Engaging customers or stakeholders in a digital world does not necessarily start online. In the previous two articles in this three-part series, we considered how to set digital goals, and know your digital customer. Now, if you understand something about the needs, concerns and online behaviour of your customer then you will be able to consider their possible journeys across multiple channels.
Start by considering the digital goals you have set, as outlined in the previous article. Where will your customer be when these goals are achieved? What channels will be most appropriate for the engagement to take place?
Your planned digital engagement might take the form of a brief exchange of information at the right time and place, such as a response to search activity or targeted digital advertising; or it might be a long-term exchange via social media, an email campaign or mobile app. Perhaps you plan to connect with customers via a platform where they are already engaged, such as on Facebook or a specialist social network. Or you might hope to introduce a new platform to them such as your own tool or channel.
Planning the customer journey
It might be helpful to consider the customer journey in reverse: having identified digital actions you hope they will take, think about your customer’s current situation. You will have learned about this in the previous chapter, ‘Know your digital customer’. What did you discover about their unmet needs, influences and other sources of engagement that will compete with or complement yours?
As with any planning, a practical way to design your customer’s journey is to identify the stages that connect the destination with the customer’s current situation. A simple example would be if you know that customers use Google to search for certain kinds of keywords, and your digital goal is for them to commit to talk with a healthcare professional about specific symptoms. In this case you might plan a journey to connect the two by providing appropriate resources linked with search results.

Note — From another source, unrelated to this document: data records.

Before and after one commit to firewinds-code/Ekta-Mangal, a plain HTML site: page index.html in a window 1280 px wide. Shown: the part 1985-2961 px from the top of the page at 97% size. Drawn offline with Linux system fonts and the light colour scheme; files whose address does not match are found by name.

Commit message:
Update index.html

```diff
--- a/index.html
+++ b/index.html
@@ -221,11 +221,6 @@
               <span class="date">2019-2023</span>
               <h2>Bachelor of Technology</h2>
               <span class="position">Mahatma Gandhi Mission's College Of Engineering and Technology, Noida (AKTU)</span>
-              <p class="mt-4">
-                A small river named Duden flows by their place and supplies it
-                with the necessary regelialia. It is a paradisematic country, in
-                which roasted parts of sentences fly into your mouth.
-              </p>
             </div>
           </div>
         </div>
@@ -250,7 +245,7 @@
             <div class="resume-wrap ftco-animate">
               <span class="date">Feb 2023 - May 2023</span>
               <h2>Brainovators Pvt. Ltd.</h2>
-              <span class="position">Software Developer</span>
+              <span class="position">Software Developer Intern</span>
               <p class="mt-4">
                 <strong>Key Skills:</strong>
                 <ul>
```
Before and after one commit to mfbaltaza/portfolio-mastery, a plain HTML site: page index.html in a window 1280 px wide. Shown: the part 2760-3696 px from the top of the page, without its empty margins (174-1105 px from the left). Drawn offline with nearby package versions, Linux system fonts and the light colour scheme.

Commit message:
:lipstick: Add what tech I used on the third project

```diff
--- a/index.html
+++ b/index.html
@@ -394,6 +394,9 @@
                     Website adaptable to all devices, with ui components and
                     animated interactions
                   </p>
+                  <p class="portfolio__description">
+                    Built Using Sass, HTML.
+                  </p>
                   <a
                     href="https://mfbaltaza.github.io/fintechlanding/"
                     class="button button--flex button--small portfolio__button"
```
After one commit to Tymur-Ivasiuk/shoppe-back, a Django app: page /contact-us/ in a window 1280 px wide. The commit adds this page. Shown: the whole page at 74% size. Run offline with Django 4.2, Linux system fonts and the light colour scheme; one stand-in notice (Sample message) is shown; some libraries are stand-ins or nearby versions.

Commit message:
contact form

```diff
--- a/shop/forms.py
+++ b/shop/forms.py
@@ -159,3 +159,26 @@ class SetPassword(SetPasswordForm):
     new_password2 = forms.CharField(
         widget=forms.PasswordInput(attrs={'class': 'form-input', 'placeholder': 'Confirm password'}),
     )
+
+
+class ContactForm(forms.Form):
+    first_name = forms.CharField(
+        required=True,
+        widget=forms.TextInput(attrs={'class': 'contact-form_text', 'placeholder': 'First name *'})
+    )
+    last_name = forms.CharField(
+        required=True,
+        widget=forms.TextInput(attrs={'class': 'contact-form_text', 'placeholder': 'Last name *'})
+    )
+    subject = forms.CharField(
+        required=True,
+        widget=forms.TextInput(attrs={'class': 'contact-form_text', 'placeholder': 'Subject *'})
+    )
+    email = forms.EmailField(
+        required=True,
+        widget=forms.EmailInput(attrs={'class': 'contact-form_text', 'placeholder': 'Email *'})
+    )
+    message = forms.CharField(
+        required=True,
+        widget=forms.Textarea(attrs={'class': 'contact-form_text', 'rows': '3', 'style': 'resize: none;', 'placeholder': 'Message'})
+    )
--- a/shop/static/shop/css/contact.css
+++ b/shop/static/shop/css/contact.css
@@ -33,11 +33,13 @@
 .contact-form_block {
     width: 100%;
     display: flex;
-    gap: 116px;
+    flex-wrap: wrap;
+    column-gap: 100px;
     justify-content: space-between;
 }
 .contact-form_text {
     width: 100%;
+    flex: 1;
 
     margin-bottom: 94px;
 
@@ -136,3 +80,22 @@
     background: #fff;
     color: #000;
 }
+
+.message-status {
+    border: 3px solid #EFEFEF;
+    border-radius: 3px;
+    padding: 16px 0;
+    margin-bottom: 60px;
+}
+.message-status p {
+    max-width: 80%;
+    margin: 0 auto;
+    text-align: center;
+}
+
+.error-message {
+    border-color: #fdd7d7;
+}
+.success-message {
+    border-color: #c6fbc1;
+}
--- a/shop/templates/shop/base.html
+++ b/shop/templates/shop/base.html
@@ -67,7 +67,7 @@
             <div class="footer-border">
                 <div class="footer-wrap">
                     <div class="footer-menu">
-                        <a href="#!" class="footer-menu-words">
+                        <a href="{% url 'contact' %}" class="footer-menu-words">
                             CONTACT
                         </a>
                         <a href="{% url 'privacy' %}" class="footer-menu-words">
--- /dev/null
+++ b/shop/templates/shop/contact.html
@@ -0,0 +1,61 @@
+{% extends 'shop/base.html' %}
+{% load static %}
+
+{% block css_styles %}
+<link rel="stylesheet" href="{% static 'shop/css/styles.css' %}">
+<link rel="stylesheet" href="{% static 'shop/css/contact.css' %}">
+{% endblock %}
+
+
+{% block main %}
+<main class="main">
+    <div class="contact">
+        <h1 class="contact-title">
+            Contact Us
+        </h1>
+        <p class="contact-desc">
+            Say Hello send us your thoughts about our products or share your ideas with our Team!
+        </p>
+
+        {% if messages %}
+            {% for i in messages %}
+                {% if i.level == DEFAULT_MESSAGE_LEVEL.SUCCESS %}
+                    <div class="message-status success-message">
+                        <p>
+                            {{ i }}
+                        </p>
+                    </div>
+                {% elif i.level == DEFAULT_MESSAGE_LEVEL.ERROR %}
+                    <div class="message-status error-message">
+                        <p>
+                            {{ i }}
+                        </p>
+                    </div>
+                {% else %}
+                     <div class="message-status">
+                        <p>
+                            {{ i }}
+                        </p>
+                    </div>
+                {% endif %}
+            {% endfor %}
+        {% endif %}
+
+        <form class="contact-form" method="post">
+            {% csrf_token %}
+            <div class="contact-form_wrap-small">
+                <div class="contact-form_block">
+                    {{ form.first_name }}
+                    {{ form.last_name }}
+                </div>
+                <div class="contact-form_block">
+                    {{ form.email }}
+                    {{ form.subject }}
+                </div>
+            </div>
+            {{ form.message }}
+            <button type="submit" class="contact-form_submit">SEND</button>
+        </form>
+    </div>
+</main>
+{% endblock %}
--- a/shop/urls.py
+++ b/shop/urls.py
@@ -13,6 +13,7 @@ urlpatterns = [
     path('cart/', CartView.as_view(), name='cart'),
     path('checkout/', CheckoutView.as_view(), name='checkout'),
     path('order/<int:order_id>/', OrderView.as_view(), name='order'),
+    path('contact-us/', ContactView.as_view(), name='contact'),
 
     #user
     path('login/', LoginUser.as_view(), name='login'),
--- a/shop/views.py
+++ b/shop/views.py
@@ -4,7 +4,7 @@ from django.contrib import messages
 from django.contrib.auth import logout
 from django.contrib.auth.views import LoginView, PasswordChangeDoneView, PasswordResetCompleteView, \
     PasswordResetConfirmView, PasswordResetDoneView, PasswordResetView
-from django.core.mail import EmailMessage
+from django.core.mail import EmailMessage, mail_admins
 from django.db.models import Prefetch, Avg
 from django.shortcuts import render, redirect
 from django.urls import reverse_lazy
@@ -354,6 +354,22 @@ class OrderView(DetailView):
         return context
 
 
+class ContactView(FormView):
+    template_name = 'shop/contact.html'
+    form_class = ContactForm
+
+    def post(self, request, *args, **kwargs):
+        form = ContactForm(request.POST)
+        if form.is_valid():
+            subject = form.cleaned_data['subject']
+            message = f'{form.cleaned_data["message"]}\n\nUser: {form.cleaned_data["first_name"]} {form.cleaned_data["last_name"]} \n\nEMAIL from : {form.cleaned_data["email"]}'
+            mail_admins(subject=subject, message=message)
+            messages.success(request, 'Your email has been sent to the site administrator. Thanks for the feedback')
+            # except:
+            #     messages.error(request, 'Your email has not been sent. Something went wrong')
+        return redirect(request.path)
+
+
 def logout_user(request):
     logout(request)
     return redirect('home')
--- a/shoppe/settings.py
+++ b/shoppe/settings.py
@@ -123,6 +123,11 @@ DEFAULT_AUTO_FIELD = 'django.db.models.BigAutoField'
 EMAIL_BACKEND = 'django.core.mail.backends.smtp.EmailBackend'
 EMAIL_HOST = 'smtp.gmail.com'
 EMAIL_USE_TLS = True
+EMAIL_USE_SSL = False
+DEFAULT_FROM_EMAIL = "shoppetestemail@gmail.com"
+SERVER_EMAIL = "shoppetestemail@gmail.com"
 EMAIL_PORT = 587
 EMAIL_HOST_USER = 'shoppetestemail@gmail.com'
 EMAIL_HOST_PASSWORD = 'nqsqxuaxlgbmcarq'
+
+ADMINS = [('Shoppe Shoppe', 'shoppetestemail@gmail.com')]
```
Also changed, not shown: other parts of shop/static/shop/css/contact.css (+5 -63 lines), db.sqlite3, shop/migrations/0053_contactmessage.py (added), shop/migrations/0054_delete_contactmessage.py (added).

Or you might have found that your customers discuss their concerns about a disease or treatment in patient forums; or perhaps your customer is a doctor who uses professional resources for Continuing Medical Education (CME). Or your customer might rarely use the Internet but may be comfortable with text messaging via their mobile.
Make it easy
The key is to make it easy for your customer to engage, using channels they are already familiar with. If you do introduce new channels, you will need to make the transition to those channels easy. If, for example, you want to encourage customers to engage and connect with others in a new social media platform, provide them with help to get orientated. The value you add by doing this could enhance the effectiveness of your engagement and the customer’s willingness to take part in your initiative.
There are some good reasons why you might want to introduce new channels to your customer, especially if you want to introduce new ways of supporting or engaging the customer that will meet a currently unmet need. Think about the capabilities of each channel. Would features like location-based services be helpful? Is rich media a requirement? Do you want to engage a customer both at home and at work?
Some of the questions you will ask yourself when planning channels are technological; some are about practical user journeys. Ultimately it is about marrying the potential of each channel with the value that will be added to your customer through engagement, leading to your digital goals.
Finally, make sure that you set up your initiative to track the customer journey across every channel. This will allow you to learn about the role of each channel as engagement takes place, so that you can continually improve outcomes.
Creation Healthcare helps brand managers in pharmaceutical and healthcare companies to plan successful digital and multichannel campaigns. For expert help planning your next campaign, contact us.